Now they hope to prove that they were serious–returning with a new LP in Collapse Into Now that’s due out March 8th, and inviting a familiar cast of characters along for the show. Patti Smith, who cut a brilliant duet with Stipe on Hi Fi’s “E-Bow the Letter” and again  on her own “Last Call” the following year, is back with the band this time around on a track called “Blue,” and she’s bringing her band’s long-time guitar-slinger Lenny Kaye along with her. Producer Jacknife Lee, the man at the console on Accelarate, is apparently reprising his role this time around, and we’ll forgive the band its reported collaboration with Eddie Vedder on the record’s first single, “It Happened Today.”

Mills told SPIN recently that the new LP boasts a few more rockers in the vein of its 2008 predecessor, sprinkled with a helping of what he calls “some really slow, beautiful songs” and “some nice mid-tempo ones.” As long as those nice mid-tempo ones aren’t “nice” in the same way that Reveal was, it sounds like R.E.M. may be about to do something they haven’t done in nearly 20 years–put out two consecutive great records.

Gianmarc Manzione
gmanzione@culturespill.com

Best Albums of 2010 Series: “Crazy for You,” Best Coast

16th December

 bestcoast.jpg

Best Coast is Neko Case trapped inside a Jan & Dean song. They’re what happens when the Beach Boys’ “God Only Knows” agrees to a schoolyard throwdown with Wanda Jackson’s “Heard-headed Woman,” when the only thing you need to compliment your spiked lemonade on a blazing afternoon at the beach is an honest half-hour of syrupy surf pop and a good stereo to play it on.

They also are the bustling intersection somewhere in L.A. that witnessed the head-on collision of many bands over the years—Pocahaunted, Cold Wave, Mika Miko, Vivian Girls. Today the group has settled into its tight trio of Bobb Bruno, Ali Koehler and, most importantly, Bethany Cosentino, whose haunted vocals evoke visions of a plum horizon darkening at the edge of the sea in August as the V-shapes of birds swirl overhead.

It’s easy to criticize Best Coast’s latest LP Crazy for You for striking the single note of its sunny pop bias over and over again, but you can only feel that way about the record if you’re not listening closely enough. An evasive complexity lurks between these Pacific Ocean waves. “Boyfriend,” the record’s sublime and most recognizable single, joins the jangling atmospherics of Joy Division and The Cure with the 60s girl group pop of The Ronnettes, The Shangri-Las, or The Marvelettes, while “Bratty B” sounds like an outtake from Hole’s Live Through This recorded deep inside an echo chamber. And if equally majestic tracks like “I Want To,” “Crazy for You” or “The End” merely lengthen the same recipe, they also illustrate the band’s genius for shining the light of their sound through a prism of countless colors.

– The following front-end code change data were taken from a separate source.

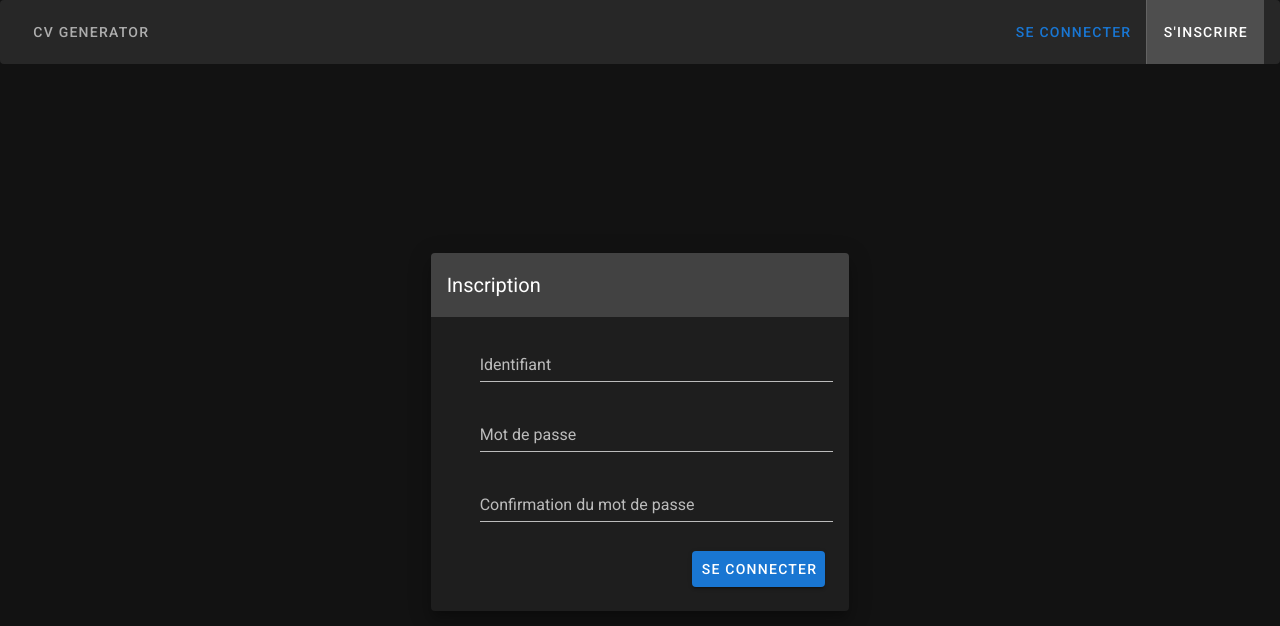
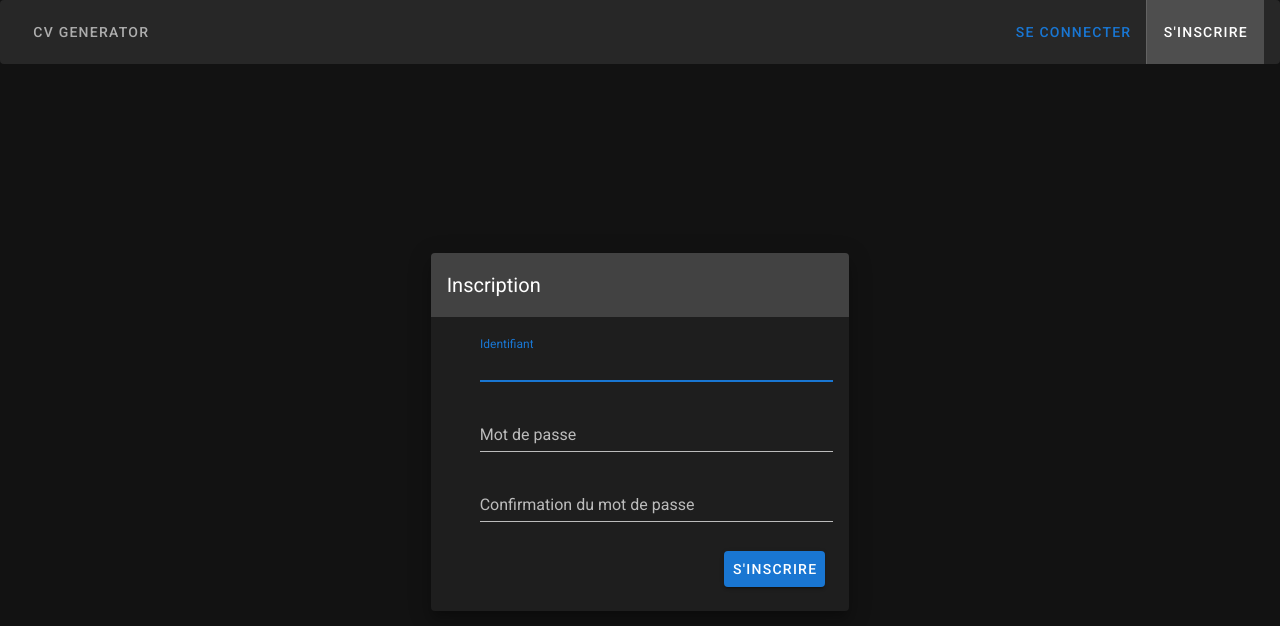
Before and after one commit to groupe-projet-info/cv-generator, a Nuxt app in the folder frontend/: page /register in a window 1280 px wide. Shown: the top 626 px of the page. Built offline with nearby package versions, Linux system fonts and the light colour scheme; what vue-async-computed would draw is missing.

Commit message:
feat(frontend): Interactions au clavier des forms

```diff
--- a/frontend/pages/login.vue
+++ b/frontend/pages/login.vue
@@ -7,14 +7,14 @@
             <v-toolbar-title>Connexion</v-toolbar-title>
           </v-toolbar>
           <v-card-text>
-            <v-form ref="form" v-model="valid" lazy-validate>
+            <v-form ref="form" v-model="valid" lazy-validate @submit.prevent="login">
               <v-text-field v-model="username" :rules="nameRules" required prepend-icon="fa-user" name="username"
-                label="Identifiant" type="text" @input="$refs.form.resetValidation()" />
+                label="Identifiant" type="text" @input="$refs.form.resetValidation()" autofocus />
               <v-text-field v-model="password" :rules="passwordRules" required prepend-icon="fa-lock" name="password"
                 label="Mot de passe" type="password" @input="$refs.form.resetValidation()" />
               <v-card-actions>
                 <v-spacer></v-spacer>
-                <v-btn :loading="loading" :ripple="false" color="primary" @click="login">Se connecter</v-btn>
+                <v-btn type="submit" :loading="loading" :ripple="false" color="primary">Se connecter</v-btn>
               </v-card-actions>
             </v-form>
           </v-card-text>
--- a/frontend/pages/register.vue
+++ b/frontend/pages/register.vue
@@ -7,9 +7,9 @@
             <v-toolbar-title>Inscription</v-toolbar-title>
           </v-toolbar>
           <v-card-text>
-            <v-form ref="form" v-model="valid">
+            <v-form ref="form" v-model="valid" @submit.prevent="register">
               <v-text-field v-model="username" :rules="nameRules" required prepend-icon="fa-user" name="username"
-                label="Identifiant" type="text" @input="$refs.form.resetValidation()" />
+                label="Identifiant" type="text" @input="$refs.form.resetValidation()" autofocus />
               <v-text-field v-model="password" :rules="passwordRules" required prepend-icon="fa-lock" name="password"
                 label="Mot de passe" type="password" @input="$refs.form.resetValidation()" />
               <v-text-field v-model="confirmPassword" :rules="confirmPasswordRules" required prepend-icon="fa-lock"
@@ -17,7 +17,9 @@
                 @input="$refs.form.resetValidation()" />
               <v-card-actions>
                 <v-spacer></v-spacer>
-                <v-btn :loading="loading" :ripple="false" color="primary" @click="register">Se connecter</v-btn>
+                <v-btn type="submit" :loading="loading" :ripple="false" color="primary">
+                  S'inscrire
+                </v-btn>
               </v-card-actions>
             </v-form>
           </v-card-text>
```
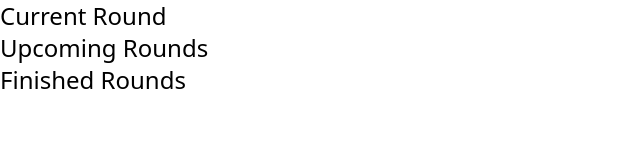
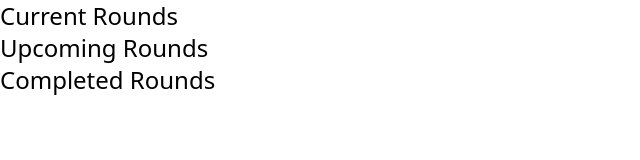
Before and after one commit to gnawinganimal/musicverses, a React (Create React App) app: page / in a window 1280 px wide. Shown: the top 160 px of the page, without its empty margins (0-640 px from the left). Built offline with nearby package versions, Linux system fonts and the light colour scheme.

Commit message:
Update arena page

```diff
--- a/src/pages/Arena.tsx
+++ b/src/pages/Arena.tsx
@@ -4,11 +4,11 @@ export function Arena() {
     return (
         <div>
 
-            <h3 className="text-2xl">Current Round</h3>
+            <h3 className="text-2xl">Current Rounds</h3>
 
             <h3 className="text-2xl">Upcoming Rounds</h3>
 
-            <h3 className="text-2xl">Finished Rounds</h3>
+            <h3 className="text-2xl">Completed Rounds</h3>
 
         </div>
     );
```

That is the very genius on which some of the greatest bands in history have founded their fortunes. Pair any two singles by the Stones or the Beach Boys against each other and you’ll hear songs that differ from one another about as much as sorrow differs from sadness. We can begrudge them for it, sure, but they’ve been laughing their critics all the way to the nearest bank for half a century now. Really, who are we kidding? It works, and don’t pretend like either band hasn’t taken your money too at one point or another.

Even if Crazy for You seems to spend much of its mere 30 minutes in length looking as far back in time as the band’s previous records have, it also breathes new life into glories attained and abandoned by peers such as The Thrills and their own ode to the “best coast,” So Much for the City. This record may be steeped in sounds excavated long ago by the influences they brandish like a badge, but somehow that’s exactly why it is such a fresh, inviting and welcome listen. And it helps that there is not a single bum track on the whole damned album.

Gianmarc Manzione
gmanzione@culturespill.com